For 37 years Choco Oh Lot has remained an indestructible pillar of its community, immovable against changing demographics. Except that it hasn’t. After 37 years, you begin to understand that no business is indestructible, no shop an immovable force. Choco Oh Lot is a lot like one of the hundreds of plastic chocolate molding trays it sells. It adapts with what it is given, taking the form of what the community sees fit. When Charles Arnone, the sole owner and employee of Choco Oh Lot, noticed that his community was changing, his business changed with it. The mainly Scandinavian community was gone, replaced by immigrants from various nations in the Middle East. His chocolate molding trays began to make less Easter decorations and more Middle Eastern cuisine.
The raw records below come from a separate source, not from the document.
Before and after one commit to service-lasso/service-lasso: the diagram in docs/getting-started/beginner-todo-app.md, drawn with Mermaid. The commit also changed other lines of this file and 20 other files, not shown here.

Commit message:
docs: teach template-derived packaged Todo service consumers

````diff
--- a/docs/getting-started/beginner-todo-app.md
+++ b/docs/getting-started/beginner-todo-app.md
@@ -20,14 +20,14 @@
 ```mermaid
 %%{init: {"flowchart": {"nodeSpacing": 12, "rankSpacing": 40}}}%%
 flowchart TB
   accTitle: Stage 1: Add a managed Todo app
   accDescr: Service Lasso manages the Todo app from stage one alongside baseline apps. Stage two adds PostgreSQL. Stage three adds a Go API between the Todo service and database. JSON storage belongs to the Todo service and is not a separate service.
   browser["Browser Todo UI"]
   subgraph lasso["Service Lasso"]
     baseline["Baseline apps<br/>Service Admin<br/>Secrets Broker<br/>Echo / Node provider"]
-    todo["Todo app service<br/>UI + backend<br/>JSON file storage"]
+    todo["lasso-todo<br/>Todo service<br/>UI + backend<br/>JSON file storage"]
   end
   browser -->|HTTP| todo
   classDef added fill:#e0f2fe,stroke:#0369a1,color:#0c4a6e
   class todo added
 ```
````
Chocolates began to take the shape of crescents and stars, sweets to be eaten during Eid and Ramadan. And so more trays began to be added, to reflect the communities many ethnicities and faith. Trays of Menorahs and Crosses, sold side by side, began to fill the neighborhood of no particular faith. As the 37th year passes, Charles begins to understand that his adaption is what is key. His trays have to adapt or else his customers will. Because Choco Oh Lot isn’t an indestructible pillar of its community, immovable against changing demographics.
– Saifeldeen Zihiri